Political engagement

The Scottish independence referendum was described by some as a “once-in-a-lifetime” opportunity, which would have permanently changed the political landscape of Scotland. The plebiscite saw 84.6% of the population voting, the highest turnout a nationwide election has had since the introduction of universal suffrage in 1918. The election also gave 16 and 17 year olds the right to vote, which resulted in 109,533 young people signing up before polling day.

It will be interesting to see if this high level of political engagement and the lowering of the voting age will be reflected across the UK in the future. The Prime Minister, David Cameron, has already accepted proposals by Scotland’s First Minister, Nicola Sturgeon, to lower the voting age in Holyrood elections permanently; although a House of Lords committee has raised concerns over these plans.

European referendum

The referendum on Europe could potentially be the big issue of this year’s general election. The United Kingdom Independence Party (UKIP) and the Conservative Party have promised to hold a referendum on the UK’s membership of the European Union if in government. However, the Labour party, at the moment, are against the idea of a European referendum.

Due to the fragmented political environment, it is quite possible that there will be another coalition government. In this scenario, parties will negotiate and smaller coalition partners may change their stance. At this stage, other parities including the Liberal Democrats, the Democratic Unionist Party, the Green Party and the SNP may also have an impact.

The latest polls are too close to call: with Ipsos MORI showing the Labour Party leading the Conservative Party by 1 point and YouGov showing the Conservative Party leading the Labour Party by 2 points. If the Labour Party win, it’s unlikely that there would be a referendum on Europe; however if the Conservative Party win, it’s likely that there will be.

Boundary changes

Boundary changes, although not as high profile as the debate on Europe, could also figure in the next parliament. In 2013, a Conservative backed plan to reduce the number of constituencies was rejected by their coalition partners and the opposition parties.  However, there are currently a number of electoral reviews being carried out by the Local Government Boundary Commission for England. For example, North Dorset Council will make changes to their boundaries that will come into force at the local elections in 2015.

Devolution

Greater devolution within England is also expected to be a major general election issue.  Although directly elected mayors have been part of the political landscape since the early 2000’s, not many cities have chosen to introduce them due to low voter turnout. However, in November 2014, the chancellor, George Osborne announced that Greater Manchester would have a directly elected Mayor, who would have a host of new powers for the region. This increase in powers, alongside a greater desire for more local decision making, may lead to a higher voter turnout than has previously been seen. It will be interesting to see if this triggers demands for mayors from other regions.

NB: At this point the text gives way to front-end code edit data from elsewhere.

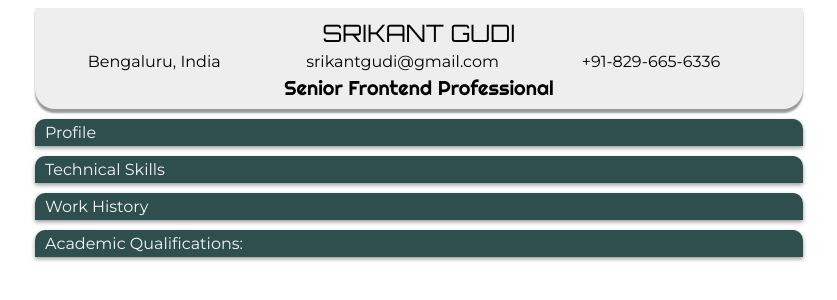
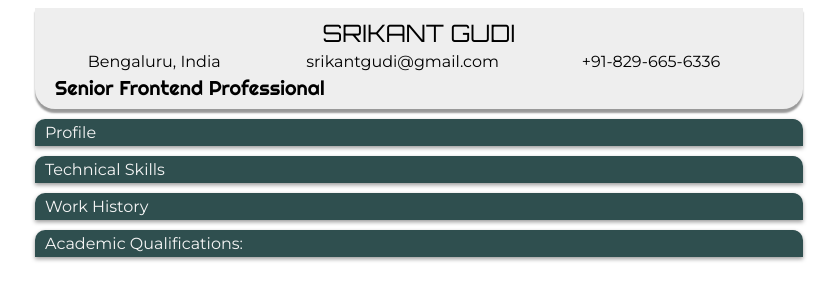
Before and after one commit to srikantgudi/srikantgudi.github.io, a Svelte app: page / in a window 1280 px wide. Shown: the top 300 px of the page, without its empty margins (221-1058 px from the left). Built offline with nearby package versions, Linux system fonts and the light colour scheme.

Commit message:
Update Topnav.svelte

```diff
--- a/src/Topnav.svelte
+++ b/src/Topnav.svelte
@@ -7,7 +7,7 @@
   </div>
   <div class="position-title">
     <svg height="30" width="auto">
-      <text id="postitle" x="50%" y="20" class="pos" text-anchor="middle" font-size="20px">
+      <text id="postitle" x="20px" y="20" class="pos" font-size="20px">
         Senior Frontend Professional
         <animate attributeName="fill"
           values="blue;lightblue;navy;lightblue;blue"
```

Police and Crime Commissioners

The spotlight will also be on the role of Police and Crime Commissioners (PCC). Similar to the mayoral elections, turnout has been very low for PCCs elections, with the average turnout approximately 14.7%. If the Conservative Party wins the general election, it is likely that PCC elections will continue across England and Wales, despite their low turnout. Conversely, if Labour wins the election, it is likely that they will scrap PCCs, arguing that the Conservatives have wasted millions of pounds on PCC elections.

Whatever the result of the UK election, 2015 looks like being another big year for all aspects of elections management and voting.

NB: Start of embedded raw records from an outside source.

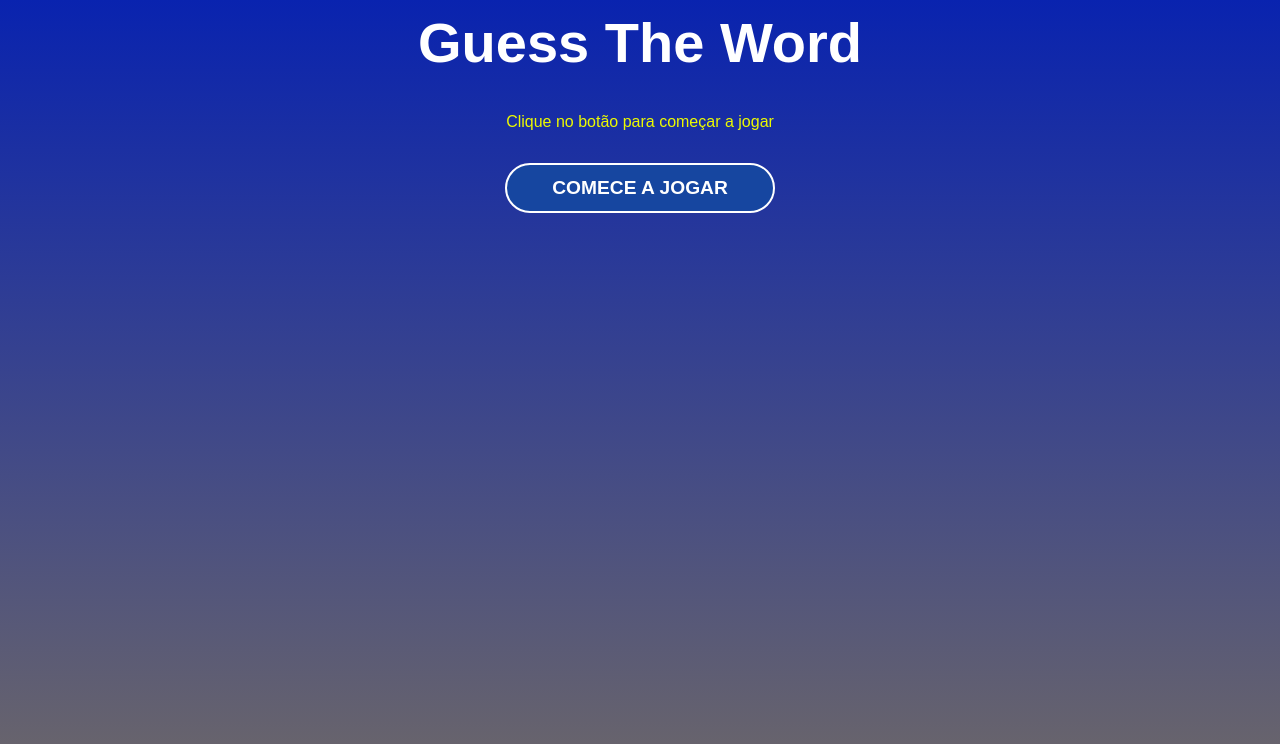
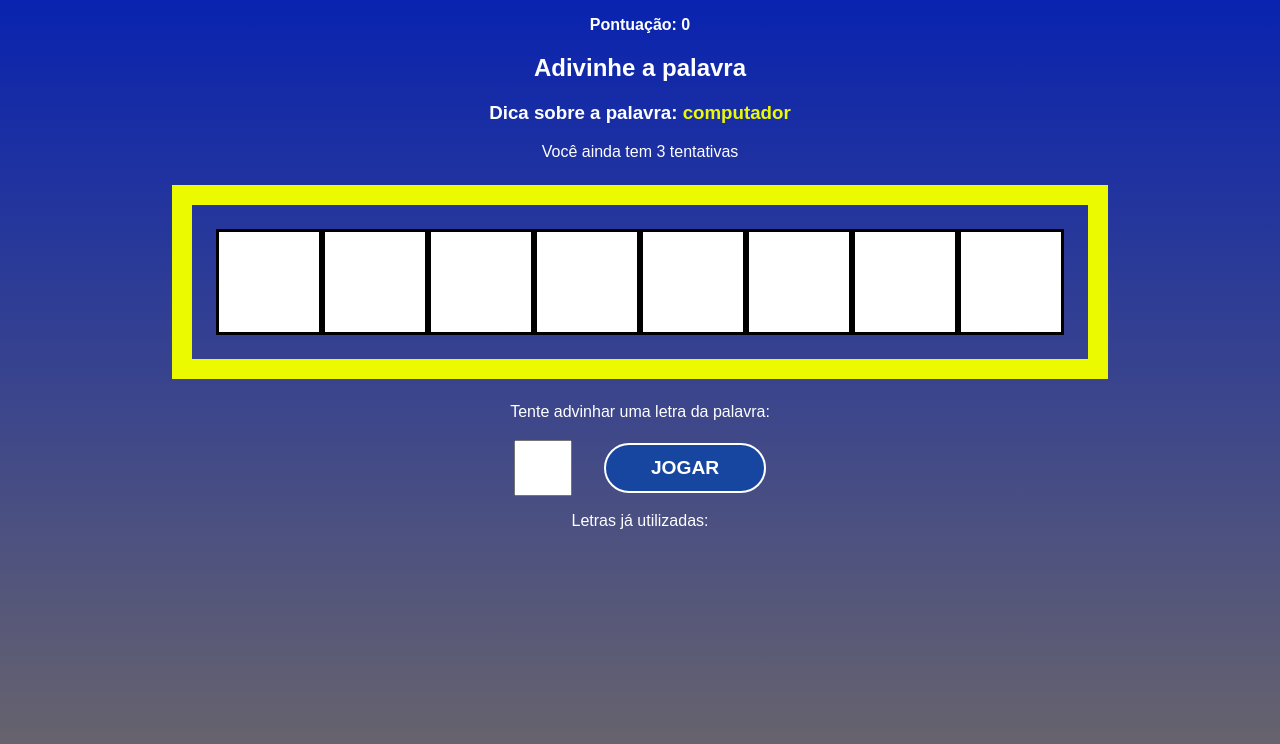
Before and after one commit to VictorLapaDev/React-Course-Matheus-Battiti, a React (Vite) app in the folder 6-Project1/Guess-the-word/: page / in a window 1280 px wide. Shown: the top 744 px of the page. Built offline with nearby package versions, Linux system fonts and the light colour scheme.

Commit message:
feat: finalized the project

```diff
--- a/6-Project1/Guess-the-word/src/App.tsx
+++ b/6-Project1/Guess-the-word/src/App.tsx
@@ -1,3 +1,6 @@
+// eslint-disable-next-line @typescript-eslint/ban-ts-comment
+//@ts-nocheck
+
 
 import './App.css'
 
@@ -21,18 +24,18 @@ function App() {
   const [gameStage, setGameStage] = useState(stages[0].name);
   const [words] = useState(word_list);
 
-  const [pickedWord, setPickedWord] = useState('');
+  const [, setPickedWord] = useState('');
   const [pickedCategory, setPickedCategory] = useState('');
   const [letters, setLetters] = useState([]);
 
   const [guessedLetters, setGuessedLetters] = useState([]);
   const [wrongLetters, setWrongLetters] = useState([]);
   const [guesses, setGuesses] = useState(3);
-  const [score, setScore] = useState(0);
+  const [score, setScore] = useState(-200);
 
 
   //pick word and category
-  const pickWord = () => {
+  const pickWord = useCallback(() => {
 
     //pick random category
     const categories = Object.keys(words)
@@ -42,19 +45,22 @@ function App() {
     const word = words[category][Math.floor(Math.random() * words[category].length)]
 
     return {word, category}
-  }
+  }, [words])
 
 
 
 
   //Start the game
-  const startGame = () => {
+  const startGame = useCallback(() => {
+
+    //limpando todas letras
+    clearLetterStates()
 
     //pick word and category
     const{word, category} = pickWord();
 
-    let letters = word.split('');
-    letters = letters.map((l: string) => l.toLowerCase())
+    let letters = word.split(''); //separando a palavra em uma array
+    letters = letters.map((l: string) => l.toLowerCase()) //deixando minuscula
 
     //set status
     setPickedWord(word);
@@ -63,14 +69,14 @@ function App() {
 
     //Change the stage of game
     setGameStage(stages[1].name)
-  }
+  }, [pickWord])
 
 
 
   //Processa a letra que é inserida
   const verifyLetter = (letter) => {
 
-    const normalizedLetter = letter.toLowerCase();
+    const normalizedLetter = letter.toLowerCase(); //deixa minuscula
 
     if(guessedLetters.includes(normalizedLetter) || wrongLetters.includes(normalizedLetter)){ //caso a letra ja foi inserida
       return;
@@ -102,13 +108,27 @@ function App() {
     setWrongLetters([]);
   }
 
+  //confere se as tentativas acabaram
   useEffect(() => {
     if(guesses <= 0){
-      //reset all stages
-      clearLetterStates()
-      setGameStage(stages[2].name)
+      clearLetterStates() //reset all stages
+      setGameStage(stages[2].name) //manda pra tela de game end
     }
   }, [guesses])
+
+
+  //confere se a condição de vencer foi realizada
+  useEffect(() => {
+    const uniqueLetters = [... new Set(letters)] //esse set confere as letras dentro da palavra para que ela n se repita nessa nova array, como  exemplo 'ovo' para nao repetir o 'o'
+
+    if(guessedLetters.length === uniqueLetters.length){ //ve se todas as letras foram preenchidas
+
+       setScore((actualScore) => ( actualScore + 100 ))
+
+       startGame();
+    }
+
+  }, [guessedLetters, letters, startGame])
 
   //Restart game
   const restartGame = () => {
@@ -123,7 +143,7 @@ function App() {
     <div className='app'>
 
       {gameStage === 'start' && <StartScreen myFunction={startGame}/>}
-      {gameStage === 'game' && <Game myFunction={verifyLetter} letters={letters} pickedCategory={pickedCategory} pickedWord={pickedWord} guessedLetters={guessedLetters} wrongLetters={wrongLetters} guesses={guesses} score={score}/>}
+      {gameStage === 'game' && <Game myFunction={verifyLetter} letters={letters} pickedCategory={pickedCategory} guessedLetters={guessedLetters} wrongLetters={wrongLetters} guesses={guesses} score={score}/>}
       {gameStage === 'end' && <End myFunction={restartGame} score={score}/>}
 
     </div>
--- a/6-Project1/Guess-the-word/src/components/Game/Game.tsx
+++ b/6-Project1/Guess-the-word/src/components/Game/Game.tsx
@@ -1,9 +1,11 @@
+// eslint-disable-next-line @typescript-eslint/ban-ts-comment
+//@ts-nocheck
+
 import { useState, useRef} from 'react';
 import './Game.css'
 
 interface props{
   myFunction : (arg: string[]) => void,
-  pickedWord : string,
   pickedCategory : string,
   letters : string[],
   guessedLetters : string[],
@@ -12,7 +14,7 @@ interface props{
   score : number
 }
 
-const Game = ({myFunction, letters, pickedCategory, pickedWord, guessedLetters, wrongLetters, guesses, score}: props) => {
+const Game = ({myFunction, letters, pickedCategory, guessedLetters, wrongLetters, guesses, score}: props) => {
 
   const [letter, setLetter] = useState([]);
   const letterInputRef = useRef(null);
```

Idox Elections is one of the premier election service providers in the UK, providing outstanding expertise and knowledge across all areas of election management.

The Idox Information Service can give you access to a wealth of further information on elections, democracy and political engagement. To find out more on how to become a member, contact us.

Further Reading: